As in, small-town small.
Every few feet, Ma runs into someone he knows.
"Every time we walk they say, 'Hi,'" said Ma, who has been assigned to Chinatown's Central Station for most of his three-year career on the force. "We talk to people, greet them by their first name."
It is, Ma said, his dream job – the kind of policing that's not just catching the bad guys but making sure their victims feel taken care of.
"If they're not getting treated right, they are getting re-victimized," Ma said.
There could be no better example of that, too, than what happened in Chinatown in early July.
Three of Ma's fellow officers responded to a call and discovered a 62-year-old Chinese-speaking woman who had, apparently, been abandoned by her family.
Knowing that Ma spoke both Mandarin and Cantonese, they called him on his day off to ask for his assistance.
"It was actually really sad," Ma said. "When we FaceTimed, she didn't even know she had been abandoned. She asked me, 'Hey, when can I go home?'"
"How could someone do that? When that happens, that grandma becomes everyone's grandma," Ma said.
At that point, it seems that all of Central Station and many others in the community sprang into action. Ma said close to 100 phone calls were placed in just a few hours to try to find housing for the woman.
"The last resort was to bring her to a homeless shelter," Ma said. "But for an old Chinese grandma who doesn't speak English, has all her belongings in a garbage bag, using a walker, that is the very last place we want to put her."
Thanks to all that effort, though, they didn't have to.
A local nonprofit, Self Help For The Elderly, was able to provide a hotel room for a couple of nights and then long-term housing after that.
What's more, Ma and his partner, Officer Loren Chiu, stop by almost every day to make sure the woman has what she needs and to make sure she doesn't feel alone anymore.

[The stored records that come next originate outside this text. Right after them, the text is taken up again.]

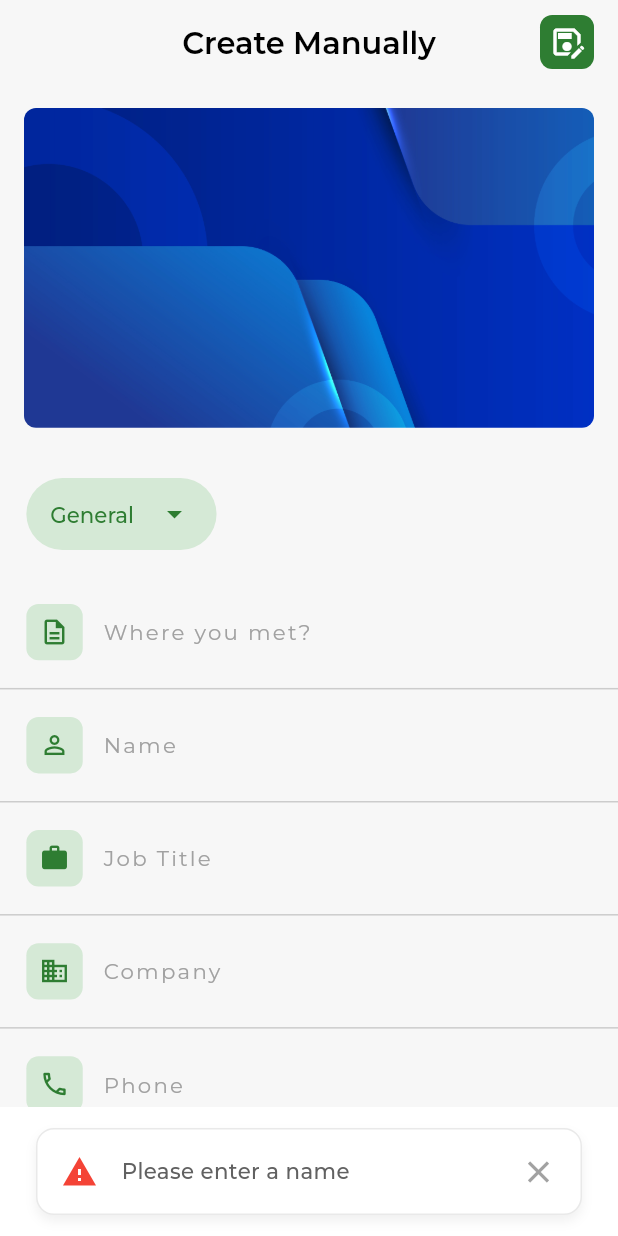
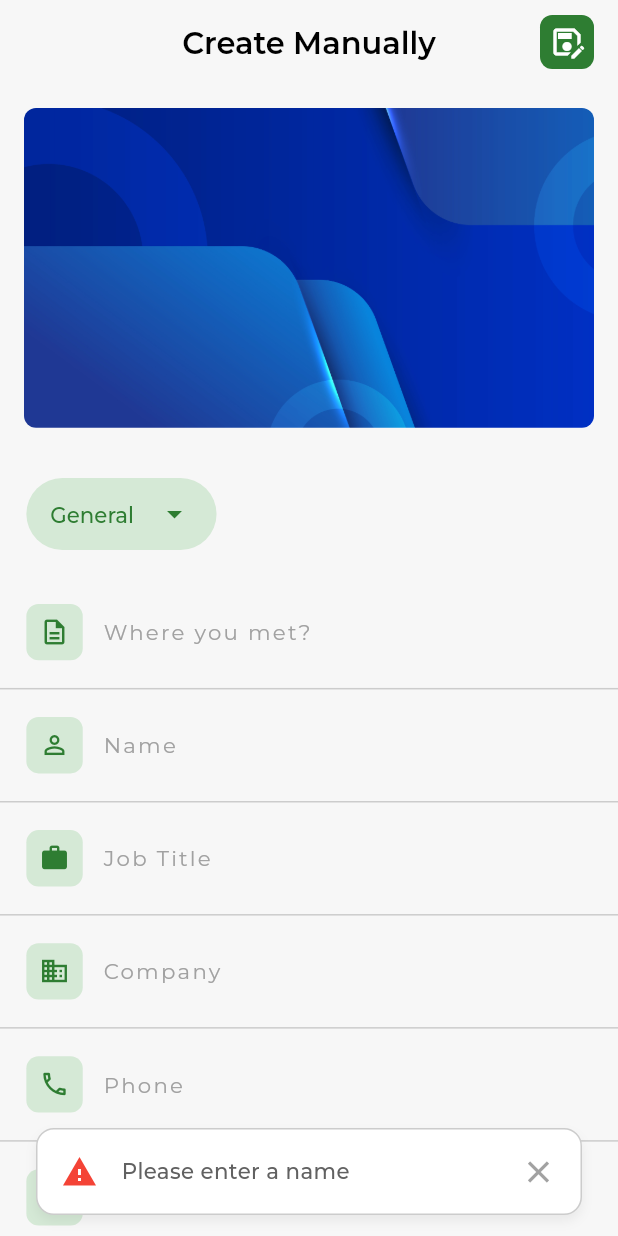
Before and after one commit to KafiulIslam/business_card_scanner, a Flutter app: the CreateCardManuallyScreen screen opened by its route, after a tap on the "save as" icon, on a phone screen of 412 x 824 dp. Run offline on Flutter 3.47's test engine with Material 3 defaults, Android fonts, the phone set to English and light mode, and no system bars; drawn by our look-alikes of screenshot; our stand-ins replace bloc, cached_network_image, camera, cloud_firestore, equatable, file_picker and 14 more; missing offline and left inert: google_mlkit_text_recognition, scanning_effect, syncfusion_flutter_pdf, syncfusion_flutter_pdfviewer; accounts and stored records are empty.

Commit message:
change custom snack elevation

```diff
--- a/lib/core/utils/custom_snack.dart
+++ b/lib/core/utils/custom_snack.dart
@@ -9,7 +9,8 @@ class CustomSnack {
   static void success(String message, BuildContext context) {
     ScaffoldMessenger.of(context).showSnackBar(SnackBar(
       duration: const Duration(seconds: 3),
-      backgroundColor: Colors.white,
+      backgroundColor: Colors.transparent,
+      elevation: 0,
       content: ContentCart(isSuccess: true, message: message),
     ));
   }
@@ -17,7 +18,8 @@ class CustomSnack {
   static void warning(String message, BuildContext context) {
     ScaffoldMessenger.of(context).showSnackBar(SnackBar(
       duration: const Duration(seconds: 3),
-      backgroundColor: Colors.white,
+      backgroundColor: Colors.transparent,
+      elevation: 0,
       content: ContentCart(isSuccess: false, message: message),
     ));
   }
@@ -36,7 +38,7 @@ class ContentCart extends StatelessWidget {
     return Container(
       decoration: BoxDecoration(
           borderRadius: BorderRadius.circular(12),
-          border: Border.all(color: const Color(0xFFE9E9E9)),
+          border: Border.all(color: AppColors.borderColor),
           boxShadow: [
             BoxShadow(
               color: Colors.black.withOpacity(0.06),
--- a/pubspec.yaml
+++ b/pubspec.yaml
@@ -5,7 +5,7 @@ description: "A new Flutter project."
 publish_to: 'none' # Remove this line if you wish to publish to pub.dev
 
 
-version: 1.0.0+5
+version: 1.0.0+6
 
 environment:
   sdk: ^3.5.2
```
Also changed, not shown: 1 other file.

"I like to think of all the Chinatown grandmothers as my grandma. This is one more to the list," Ma said.